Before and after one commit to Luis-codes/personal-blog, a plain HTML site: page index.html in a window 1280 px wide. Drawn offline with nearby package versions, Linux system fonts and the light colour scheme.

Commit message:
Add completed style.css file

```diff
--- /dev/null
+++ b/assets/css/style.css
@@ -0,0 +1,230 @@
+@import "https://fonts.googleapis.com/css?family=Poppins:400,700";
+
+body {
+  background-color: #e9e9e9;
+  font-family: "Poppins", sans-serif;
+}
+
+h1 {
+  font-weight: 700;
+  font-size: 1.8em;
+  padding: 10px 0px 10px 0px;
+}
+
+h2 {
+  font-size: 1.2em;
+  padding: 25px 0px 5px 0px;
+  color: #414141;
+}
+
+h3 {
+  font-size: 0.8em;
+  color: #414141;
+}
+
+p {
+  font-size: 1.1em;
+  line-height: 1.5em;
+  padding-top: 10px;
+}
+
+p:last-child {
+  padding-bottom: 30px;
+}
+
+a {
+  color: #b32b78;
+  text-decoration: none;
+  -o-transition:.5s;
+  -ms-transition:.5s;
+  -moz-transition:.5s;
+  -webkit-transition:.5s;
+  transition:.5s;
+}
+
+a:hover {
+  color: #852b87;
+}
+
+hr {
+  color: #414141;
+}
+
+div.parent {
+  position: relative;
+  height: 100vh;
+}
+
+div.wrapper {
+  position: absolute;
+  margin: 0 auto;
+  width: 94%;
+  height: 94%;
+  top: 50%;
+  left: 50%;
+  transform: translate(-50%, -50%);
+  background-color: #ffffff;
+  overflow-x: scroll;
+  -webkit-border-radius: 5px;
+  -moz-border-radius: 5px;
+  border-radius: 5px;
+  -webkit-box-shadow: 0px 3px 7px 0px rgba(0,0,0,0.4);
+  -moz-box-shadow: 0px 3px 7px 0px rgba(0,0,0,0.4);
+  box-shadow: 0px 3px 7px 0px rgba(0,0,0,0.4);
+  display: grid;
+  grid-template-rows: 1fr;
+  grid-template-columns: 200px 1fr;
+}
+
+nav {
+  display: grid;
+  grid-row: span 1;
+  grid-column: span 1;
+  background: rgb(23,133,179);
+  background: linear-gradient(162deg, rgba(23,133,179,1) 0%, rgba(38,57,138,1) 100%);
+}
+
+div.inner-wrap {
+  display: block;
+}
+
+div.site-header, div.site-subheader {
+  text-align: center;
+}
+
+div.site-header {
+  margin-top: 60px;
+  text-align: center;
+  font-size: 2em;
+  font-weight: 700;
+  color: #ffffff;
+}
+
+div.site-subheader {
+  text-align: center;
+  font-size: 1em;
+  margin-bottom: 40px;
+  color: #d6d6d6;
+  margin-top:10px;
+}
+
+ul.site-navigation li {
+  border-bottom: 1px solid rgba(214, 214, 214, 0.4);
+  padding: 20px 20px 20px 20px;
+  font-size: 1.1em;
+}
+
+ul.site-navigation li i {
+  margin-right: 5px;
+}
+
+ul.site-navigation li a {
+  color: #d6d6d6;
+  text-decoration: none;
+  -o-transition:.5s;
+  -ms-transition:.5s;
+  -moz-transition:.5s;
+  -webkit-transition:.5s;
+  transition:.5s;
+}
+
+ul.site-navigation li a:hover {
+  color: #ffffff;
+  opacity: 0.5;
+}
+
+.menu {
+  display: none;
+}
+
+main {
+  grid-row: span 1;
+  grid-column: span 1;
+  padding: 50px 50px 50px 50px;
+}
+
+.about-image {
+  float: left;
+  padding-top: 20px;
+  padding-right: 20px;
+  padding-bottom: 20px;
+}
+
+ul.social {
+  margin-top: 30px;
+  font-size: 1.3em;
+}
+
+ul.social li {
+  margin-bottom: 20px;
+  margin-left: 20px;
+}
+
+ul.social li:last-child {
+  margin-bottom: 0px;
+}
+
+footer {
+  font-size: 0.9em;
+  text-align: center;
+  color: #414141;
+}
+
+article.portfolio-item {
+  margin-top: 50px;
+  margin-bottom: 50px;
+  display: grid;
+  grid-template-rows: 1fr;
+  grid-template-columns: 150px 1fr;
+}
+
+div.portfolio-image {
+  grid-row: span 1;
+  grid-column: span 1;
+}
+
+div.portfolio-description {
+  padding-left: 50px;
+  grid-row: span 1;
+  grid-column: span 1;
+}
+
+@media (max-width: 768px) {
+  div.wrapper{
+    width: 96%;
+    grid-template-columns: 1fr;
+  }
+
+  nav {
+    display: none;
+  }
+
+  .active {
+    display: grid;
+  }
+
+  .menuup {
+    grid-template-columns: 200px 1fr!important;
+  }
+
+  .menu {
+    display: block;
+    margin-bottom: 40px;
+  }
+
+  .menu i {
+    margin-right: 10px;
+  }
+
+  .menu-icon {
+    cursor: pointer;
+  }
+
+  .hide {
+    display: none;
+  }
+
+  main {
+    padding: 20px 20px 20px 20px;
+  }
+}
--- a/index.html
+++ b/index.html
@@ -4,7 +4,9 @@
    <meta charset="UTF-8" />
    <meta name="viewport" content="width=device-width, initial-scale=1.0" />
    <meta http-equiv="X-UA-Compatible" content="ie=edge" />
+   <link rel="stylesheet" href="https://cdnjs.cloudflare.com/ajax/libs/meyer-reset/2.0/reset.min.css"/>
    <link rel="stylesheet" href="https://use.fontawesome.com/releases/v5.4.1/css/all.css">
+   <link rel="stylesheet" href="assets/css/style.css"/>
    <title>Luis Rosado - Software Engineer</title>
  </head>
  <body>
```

● WORK REQUIRED
Write all of the data above again, exactly as given.

● RESULT OF THIS EXERCISE
Before and after one commit to Luis-codes/personal-blog, a plain HTML site: page index.html in a window 1280 px wide. Drawn offline with nearby package versions, Linux system fonts and the light colour scheme.

Commit message:
Add completed style.css file

```diff
--- /dev/null
+++ b/assets/css/style.css
@@ -0,0 +1,230 @@
+@import "https://fonts.googleapis.com/css?family=Poppins:400,700";
+
+body {
+  background-color: #e9e9e9;
+  font-family: "Poppins", sans-serif;
+}
+
+h1 {
+  font-weight: 700;
+  font-size: 1.8em;
+  padding: 10px 0px 10px 0px;
+}
+
+h2 {
+  font-size: 1.2em;
+  padding: 25px 0px 5px 0px;
+  color: #414141;
+}
+
+h3 {
+  font-size: 0.8em;
+  color: #414141;
+}
+
+p {
+  font-size: 1.1em;
+  line-height: 1.5em;
+  padding-top: 10px;
+}
+
+p:last-child {
+  padding-bottom: 30px;
+}
+
+a {
+  color: #b32b78;
+  text-decoration: none;
+  -o-transition:.5s;
+  -ms-transition:.5s;
+  -moz-transition:.5s;
+  -webkit-transition:.5s;
+  transition:.5s;
+}
+
+a:hover {
+  color: #852b87;
+}
+
+hr {
+  color: #414141;
+}
+
+div.parent {
+  position: relative;
+  height: 100vh;
+}
+
+div.wrapper {
+  position: absolute;
+  margin: 0 auto;
+  width: 94%;
+  height: 94%;
+  top: 50%;
+  left: 50%;
+  transform: translate(-50%, -50%);
+  background-color: #ffffff;
+  overflow-x: scroll;
+  -webkit-border-radius: 5px;
+  -moz-border-radius: 5px;
+  border-radius: 5px;
+  -webkit-box-shadow: 0px 3px 7px 0px rgba(0,0,0,0.4);
+  -moz-box-shadow: 0px 3px 7px 0px rgba(0,0,0,0.4);
+  box-shadow: 0px 3px 7px 0px rgba(0,0,0,0.4);
+  display: grid;
+  grid-template-rows: 1fr;
+  grid-template-columns: 200px 1fr;
+}
+
+nav {
+  display: grid;
+  grid-row: span 1;
+  grid-column: span 1;
+  background: rgb(23,133,179);
+  background: linear-gradient(162deg, rgba(23,133,179,1) 0%, rgba(38,57,138,1) 100%);
+}
+
+div.inner-wrap {
+  display: block;
+}
+
+div.site-header, div.site-subheader {
+  text-align: center;
+}
+
+div.site-header {
+  margin-top: 60px;
+  text-align: center;
+  font-size: 2em;
+  font-weight: 700;
+  color: #ffffff;
+}
+
+div.site-subheader {
+  text-align: center;
+  font-size: 1em;
+  margin-bottom: 40px;
+  color: #d6d6d6;
+  margin-top:10px;
+}
+
+ul.site-navigation li {
+  border-bottom: 1px solid rgba(214, 214, 214, 0.4);
+  padding: 20px 20px 20px 20px;
+  font-size: 1.1em;
+}
+
+ul.site-navigation li i {
+  margin-right: 5px;
+}
+
+ul.site-navigation li a {
+  color: #d6d6d6;
+  text-decoration: none;
+  -o-transition:.5s;
+  -ms-transition:.5s;
+  -moz-transition:.5s;
+  -webkit-transition:.5s;
+  transition:.5s;
+}
+
+ul.site-navigation li a:hover {
+  color: #ffffff;
+  opacity: 0.5;
+}
+
+.menu {
+  display: none;
+}
+
+main {
+  grid-row: span 1;
+  grid-column: span 1;
+  padding: 50px 50px 50px 50px;
+}
+
+.about-image {
+  float: left;
+  padding-top: 20px;
+  padding-right: 20px;
+  padding-bottom: 20px;
+}
+
+ul.social {
+  margin-top: 30px;
+  font-size: 1.3em;
+}
+
+ul.social li {
+  margin-bottom: 20px;
+  margin-left: 20px;
+}
+
+ul.social li:last-child {
+  margin-bottom: 0px;
+}
+
+footer {
+  font-size: 0.9em;
+  text-align: center;
+  color: #414141;
+}
+
+article.portfolio-item {
+  margin-top: 50px;
+  margin-bottom: 50px;
+  display: grid;
+  grid-template-rows: 1fr;
+  grid-template-columns: 150px 1fr;
+}
+
+div.portfolio-image {
+  grid-row: span 1;
+  grid-column: span 1;
+}
+
+div.portfolio-description {
+  padding-left: 50px;
+  grid-row: span 1;
+  grid-column: span 1;
+}
+
+@media (max-width: 768px) {
+  div.wrapper{
+    width: 96%;
+    grid-template-columns: 1fr;
+  }
+
+  nav {
+    display: none;
+  }
+
+  .active {
+    display: grid;
+  }
+
+  .menuup {
+    grid-template-columns: 200px 1fr!important;
+  }
+
+  .menu {
+    display: block;
+    margin-bottom: 40px;
+  }
+
+  .menu i {
+    margin-right: 10px;
+  }
+
+  .menu-icon {
+    cursor: pointer;
+  }
+
+  .hide {
+    display: none;
+  }
+
+  main {
+    padding: 20px 20px 20px 20px;
+  }
+}
--- a/index.html
+++ b/index.html
@@ -4,7 +4,9 @@
    <meta charset="UTF-8" />
    <meta name="viewport" content="width=device-width, initial-scale=1.0" />
    <meta http-equiv="X-UA-Compatible" content="ie=edge" />
+   <link rel="stylesheet" href="https://cdnjs.cloudflare.com/ajax/libs/meyer-reset/2.0/reset.min.css"/>
    <link rel="stylesheet" href="https://use.fontawesome.com/releases/v5.4.1/css/all.css">
+   <link rel="stylesheet" href="assets/css/style.css"/>
    <title>Luis Rosado - Software Engineer</title>
  </head>
  <body>
```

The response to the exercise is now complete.